Guerrillas Free Two Young Americans
BOGOTA, Colombia (AP) _ Two young Americans emerged from more than 10 months of captivity in the Amazon jungle and told a news conference on Tuesday that they were well treated by their leftist guerrilla kidnappers.
Stephen Koneman, 22, and Jason McLachan, 21, both of Chicago, appeared before reporters at the U.S. Embassy following their release on Sunday.
In taped remarks broadcast earlier Tuesday, Koneman said he and McLachan were in a canoe in the Amazon last October when they were captured by the Colombian Revolutionary Armed Forces, a leftist rebel group.
Koneman said he and McLachan, friends since high school, are geographers, but that apparently the guerrillas thought they were CIA agents.

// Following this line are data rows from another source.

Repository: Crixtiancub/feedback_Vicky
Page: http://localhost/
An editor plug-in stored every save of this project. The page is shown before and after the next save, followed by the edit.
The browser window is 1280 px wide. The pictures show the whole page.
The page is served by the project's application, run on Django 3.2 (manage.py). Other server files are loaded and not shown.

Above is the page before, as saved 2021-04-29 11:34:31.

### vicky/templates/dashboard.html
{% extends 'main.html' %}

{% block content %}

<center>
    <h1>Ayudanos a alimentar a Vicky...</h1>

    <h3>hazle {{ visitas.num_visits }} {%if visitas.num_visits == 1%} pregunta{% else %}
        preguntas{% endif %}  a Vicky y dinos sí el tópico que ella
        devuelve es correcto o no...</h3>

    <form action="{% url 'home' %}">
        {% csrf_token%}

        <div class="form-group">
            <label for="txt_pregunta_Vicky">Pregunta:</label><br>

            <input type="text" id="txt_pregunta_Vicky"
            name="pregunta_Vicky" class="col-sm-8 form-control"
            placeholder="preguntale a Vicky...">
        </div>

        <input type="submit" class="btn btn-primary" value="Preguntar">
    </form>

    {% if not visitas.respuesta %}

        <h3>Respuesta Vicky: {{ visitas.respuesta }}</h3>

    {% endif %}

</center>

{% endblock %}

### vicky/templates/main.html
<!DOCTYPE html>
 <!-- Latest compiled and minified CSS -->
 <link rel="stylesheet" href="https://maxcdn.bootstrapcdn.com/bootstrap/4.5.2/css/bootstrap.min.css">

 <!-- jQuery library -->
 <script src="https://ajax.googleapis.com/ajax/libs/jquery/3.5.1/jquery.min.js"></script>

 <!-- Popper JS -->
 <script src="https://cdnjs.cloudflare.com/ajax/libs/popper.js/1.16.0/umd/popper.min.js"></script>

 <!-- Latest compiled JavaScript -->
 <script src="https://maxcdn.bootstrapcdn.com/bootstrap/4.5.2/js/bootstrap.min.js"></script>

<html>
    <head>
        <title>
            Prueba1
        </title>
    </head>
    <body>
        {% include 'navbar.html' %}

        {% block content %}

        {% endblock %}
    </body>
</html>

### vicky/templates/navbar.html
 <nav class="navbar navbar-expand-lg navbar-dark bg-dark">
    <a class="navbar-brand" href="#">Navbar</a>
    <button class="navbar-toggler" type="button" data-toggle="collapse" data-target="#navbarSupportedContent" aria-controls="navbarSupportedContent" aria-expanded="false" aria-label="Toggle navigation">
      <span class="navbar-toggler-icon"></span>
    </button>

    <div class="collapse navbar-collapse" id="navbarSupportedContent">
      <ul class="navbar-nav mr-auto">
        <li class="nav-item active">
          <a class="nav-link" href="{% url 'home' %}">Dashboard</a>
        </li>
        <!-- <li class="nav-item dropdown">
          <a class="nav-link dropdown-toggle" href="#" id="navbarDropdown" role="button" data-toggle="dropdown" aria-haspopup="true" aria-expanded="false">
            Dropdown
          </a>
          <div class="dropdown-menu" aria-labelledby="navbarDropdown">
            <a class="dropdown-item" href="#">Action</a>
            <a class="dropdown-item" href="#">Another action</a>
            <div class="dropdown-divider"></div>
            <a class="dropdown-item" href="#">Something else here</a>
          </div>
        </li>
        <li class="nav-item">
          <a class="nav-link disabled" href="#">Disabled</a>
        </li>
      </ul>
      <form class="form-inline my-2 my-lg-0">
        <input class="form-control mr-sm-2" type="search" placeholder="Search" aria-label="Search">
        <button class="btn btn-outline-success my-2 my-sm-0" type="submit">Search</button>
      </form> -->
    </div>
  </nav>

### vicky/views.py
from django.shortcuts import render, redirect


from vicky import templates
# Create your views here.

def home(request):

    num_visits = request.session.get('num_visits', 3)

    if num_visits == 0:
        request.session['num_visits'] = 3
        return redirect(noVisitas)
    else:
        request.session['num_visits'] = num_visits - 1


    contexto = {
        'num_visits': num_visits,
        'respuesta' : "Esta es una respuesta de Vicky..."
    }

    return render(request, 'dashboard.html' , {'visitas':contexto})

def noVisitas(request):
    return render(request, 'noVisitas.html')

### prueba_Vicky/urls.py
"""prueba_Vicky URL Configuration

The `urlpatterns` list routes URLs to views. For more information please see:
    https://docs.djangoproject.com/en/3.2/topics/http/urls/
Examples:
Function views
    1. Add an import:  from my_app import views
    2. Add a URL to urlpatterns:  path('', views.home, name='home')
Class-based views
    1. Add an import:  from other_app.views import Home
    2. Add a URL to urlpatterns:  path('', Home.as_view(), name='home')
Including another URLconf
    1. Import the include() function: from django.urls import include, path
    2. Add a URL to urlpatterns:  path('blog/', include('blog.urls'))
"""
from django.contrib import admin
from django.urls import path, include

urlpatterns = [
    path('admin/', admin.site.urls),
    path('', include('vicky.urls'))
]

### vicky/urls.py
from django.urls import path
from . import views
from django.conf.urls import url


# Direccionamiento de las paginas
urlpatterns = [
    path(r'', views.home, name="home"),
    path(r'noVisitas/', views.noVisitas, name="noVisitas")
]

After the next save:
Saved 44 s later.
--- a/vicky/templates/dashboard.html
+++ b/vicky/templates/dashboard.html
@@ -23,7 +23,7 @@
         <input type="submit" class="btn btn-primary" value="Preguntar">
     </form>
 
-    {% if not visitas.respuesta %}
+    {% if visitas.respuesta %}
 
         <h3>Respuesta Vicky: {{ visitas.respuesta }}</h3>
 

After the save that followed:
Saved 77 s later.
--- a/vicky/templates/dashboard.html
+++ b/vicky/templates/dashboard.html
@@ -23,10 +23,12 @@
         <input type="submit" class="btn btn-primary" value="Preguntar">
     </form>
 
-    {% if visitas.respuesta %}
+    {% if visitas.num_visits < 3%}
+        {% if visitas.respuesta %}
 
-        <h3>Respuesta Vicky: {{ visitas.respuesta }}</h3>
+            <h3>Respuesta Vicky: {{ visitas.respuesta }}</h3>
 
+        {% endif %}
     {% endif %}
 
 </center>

″They always treated us well, although they had their suspicions about what kind of work we were doing. But talking with them we wiped out their doubts and they saw that we were innocent.″
The two men were released on Sunday to Bishop Jose Luis Serna Alzate in southern Caqueta state, the U.S. Embassy said Tuesday in a news release.
″They (the guerrillas) told us that we should stay calm and that nothing was going to happen to us,″ Koneman said in Spanish when interviewed by the Colombian radio chain RCN.
The two young men left last June on what was intended to be a six-month trip through Latin America.
Both were senior students in geography, Koneman at the University of Wisconsin-Madison and McLachan at Columbia University in New York.
In a statement Koneman read on behalf of himself and McLachan at the news conference, Koneman said they were captured Oct. 4, and not Oct. 8 as reported on the radio earlier in the day.
Professor Thomas Yuill, a University of Wisconsin-Madison researcher who frequently travels to Colombia, said following their abduction that the area where the men disappeared was ″a pretty inhospitable place, with yellow fever, political guerrilla camps, drug camps and a river that has a strong current, waterfalls and piranhas.″
Koneman said at the news conference:
″For the last 10 1/2 months, we lived with a group of guerrillas at various camps in the jungle. Throughout the ordeal, we were treated well, eating the same food as our captors and living in the same kinds of shelters.
″We were provided with books, writing material and a chess set to pass the time.
″We suffered no serious health problems and are currently in fine health as the doctor here at the embassy confirmed today.
″We wrote several letters, but had no way of knowing whether or not they were being delivered.
″In the final weeks, we marched toward the northwest through the jungles.
″During this time an FARC (Spanish acronym for Colombian Revolutionary Armed Forces) commander assured us the FARC was working toward our release, but would not specify what was being done.
″We took this news with some skepticism, and remained hopeful the ordeal would end well.″
Koneman said he and McLachan were delivered to Bishop Serne Alzate ″who underwent considerable risk on our behalf.″
He said the guerrilla organization’s decision to release them was ″on humanitarian grounds and no ransom was paid.″
Koneman, apparently refering to embassy warnings against making the jungle journey in the first place, said: ″We of course owe our most profound thanks and our humble apologies to everyone.″
He ended by saying, ″We will be traveling home in the next few days to be united with our families and friends in the United States.″
According to newspaper files in Madison, the two men said in a letter dated Sept. 22 that they were planning to canoe down the Putumayo River, which divides Colombia and Peru.
Chicago television station WLS said Tuesday that a letter sent by the two in May reached their parents in July, raising hopes then that they were still alive.